Wrestling with Father


Fathers wrestle with sons, and sons wrestle with fathers. It’s the natural order of things. Usually, it is tough for either to say “I love you.” The macho thing gets in the way and you don’t have to be jock to experience it.

“Reversal” tells the very personal and thoughtful story of a boy and his dad wrestling with one another and learning that its okay to say the three magic words–its okay to mean it, too.

Leo Leone (played by Danny Mousetis) is a talented young high school athlete. He has great potential as a wrestler. His father, Ed (played by writer and executive producer James Petulla), once a high school state wrestling champion, has devoted his life to his son and to winning. It is the creation of a WINNER in his son that is the focus of Ed’s life, and he has to learn that winning is only half the battle. Ed attempts to disguise his obsession by dangling the prospect of a college scholarship before Leo. To be fair, Ed has what he thinks are the best intentions in mind. But the plan is blinding.

The story starts very well with Leo as a young boy being taught to wrestle by his loving father. These opening scenes are something special which makes the film‘s second half featuring Leo at age seventeen seem a bit disappointing. Ed tells the young Leo about winning and the importance of being first–these statements are chilling and earnest, very true to life.

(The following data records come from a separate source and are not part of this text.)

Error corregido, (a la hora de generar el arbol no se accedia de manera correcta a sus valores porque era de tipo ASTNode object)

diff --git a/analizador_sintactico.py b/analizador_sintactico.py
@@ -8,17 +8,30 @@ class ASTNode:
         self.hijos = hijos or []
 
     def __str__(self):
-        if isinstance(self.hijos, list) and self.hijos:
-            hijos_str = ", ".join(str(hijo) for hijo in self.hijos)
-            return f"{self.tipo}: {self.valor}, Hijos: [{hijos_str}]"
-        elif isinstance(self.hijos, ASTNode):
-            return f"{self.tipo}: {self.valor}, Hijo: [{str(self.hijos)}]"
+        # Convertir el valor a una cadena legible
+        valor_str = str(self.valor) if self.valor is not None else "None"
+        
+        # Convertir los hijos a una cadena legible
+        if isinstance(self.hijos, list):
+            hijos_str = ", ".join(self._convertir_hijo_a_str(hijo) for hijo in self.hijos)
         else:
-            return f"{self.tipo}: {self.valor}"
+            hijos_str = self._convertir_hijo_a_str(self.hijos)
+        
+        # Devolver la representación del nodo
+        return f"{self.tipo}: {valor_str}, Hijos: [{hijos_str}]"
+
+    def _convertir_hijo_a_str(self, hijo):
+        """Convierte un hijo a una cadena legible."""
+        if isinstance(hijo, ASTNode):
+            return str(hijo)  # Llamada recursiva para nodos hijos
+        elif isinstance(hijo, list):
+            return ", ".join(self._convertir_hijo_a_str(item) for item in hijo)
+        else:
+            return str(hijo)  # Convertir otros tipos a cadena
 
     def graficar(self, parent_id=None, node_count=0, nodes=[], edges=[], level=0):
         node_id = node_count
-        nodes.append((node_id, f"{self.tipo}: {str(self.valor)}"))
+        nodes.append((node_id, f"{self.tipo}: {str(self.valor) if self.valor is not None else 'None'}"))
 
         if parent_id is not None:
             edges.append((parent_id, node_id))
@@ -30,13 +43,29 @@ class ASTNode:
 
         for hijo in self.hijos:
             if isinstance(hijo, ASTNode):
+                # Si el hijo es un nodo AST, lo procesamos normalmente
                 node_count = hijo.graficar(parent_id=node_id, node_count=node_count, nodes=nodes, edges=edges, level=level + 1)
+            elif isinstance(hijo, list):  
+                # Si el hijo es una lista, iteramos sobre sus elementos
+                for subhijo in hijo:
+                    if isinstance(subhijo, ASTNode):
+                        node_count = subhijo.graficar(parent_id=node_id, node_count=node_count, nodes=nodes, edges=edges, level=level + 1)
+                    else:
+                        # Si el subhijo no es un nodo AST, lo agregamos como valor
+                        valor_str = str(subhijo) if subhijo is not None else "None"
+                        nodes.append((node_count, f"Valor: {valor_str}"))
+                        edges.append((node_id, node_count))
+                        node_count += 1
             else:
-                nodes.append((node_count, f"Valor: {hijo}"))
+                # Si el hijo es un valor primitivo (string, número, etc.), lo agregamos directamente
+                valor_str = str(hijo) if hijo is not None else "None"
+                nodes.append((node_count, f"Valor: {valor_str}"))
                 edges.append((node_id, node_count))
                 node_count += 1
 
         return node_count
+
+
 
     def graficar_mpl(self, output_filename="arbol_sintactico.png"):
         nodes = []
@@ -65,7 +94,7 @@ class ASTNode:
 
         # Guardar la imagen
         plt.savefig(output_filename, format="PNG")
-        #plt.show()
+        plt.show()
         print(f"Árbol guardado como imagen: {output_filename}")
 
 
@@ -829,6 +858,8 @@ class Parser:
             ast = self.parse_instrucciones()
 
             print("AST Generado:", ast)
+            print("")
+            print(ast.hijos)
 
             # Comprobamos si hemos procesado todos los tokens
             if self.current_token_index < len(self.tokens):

After some nice scenes of young Leo and his father, the story flashes forward to Leo at age seventeen. Leo has become a champion wrestler and has followed his father’s advice devoting himself to becoming a wrestling champion and all the demanding physical requirements of the sport. But there is something hollow in Leo that is softly displayed through his mother’s listless existence at home and the introspective manner in which Leo carries himself.

This is a good story that is told well here, however, the lead actor, Danny Mousetis, who plays Leo at age seventeen delivers a Sofia Coppola-type ala “The Godfather Part III” performance that is damaging. My comment is clichéd, I know, but Danny Mousetis only looks the part; his mumbling is not convincing. Still, I certainly admired his physical stature and the workout footage shot in what is referred to as “the barn” or “the farm” is terrific, even powerful. If someone would have just told him to articulate a bit more clearly, just kick it up a notch without being over the top.

People will say that I’m being too hard on Mr. Mousetis and, in life, tough guys mumble. I’m sure, however, that Danny Mousetis was cast in the lead because of his physical prowess and not because of his acting ability. But it doesn’t have to be that way and it doesn’t always work out. Hell, some guy named Tobey Maguire is playing “Spiderman,” and we will have to wait and see whether he can pull it off.

On the whole, good performances do populate “Reversal.” James Petulla is solid as Ed. Kelly Vint as Leo’s girl, Shaw, manages to make her relationship with Leo look believable. And Justin Spates delivers a star-making performance as fellow wrestling champ and rival Thurman Ellis, Jr.

I especially liked the subplot involving Thurman Ellis, Jr., and his bully father, Thurman Ellis, Sr. (played by Guido “Cougar” Foehrweisser). In a particularly effective scene, Thurman, Jr., fails to make weight for a competition and cannot wrestle. His enraged father abuses the boy provoking him into a spontaneous wrestling match between father and son. As the competition progresses inside the gym, the senior Thurman and the junior Thurman roll around violently outside in front of the school out of the view of those inside. There is no referee to call the match. It’s a quiet moment, one that will never be forgotten. These things really happen; its all part of growing up.

“Reversal” reminded me of a very well made but flawed film I saw earlier this year called “O.” Without insulting Mr. Shakespeare, “Reversal” is actually a better film because it tells a story that does not rely on the ridiculous and bloody violent to conclude. Yes, the lead is not a strong actor, but he is surrounded by a good supporting cast and a story that needs to be told more and often.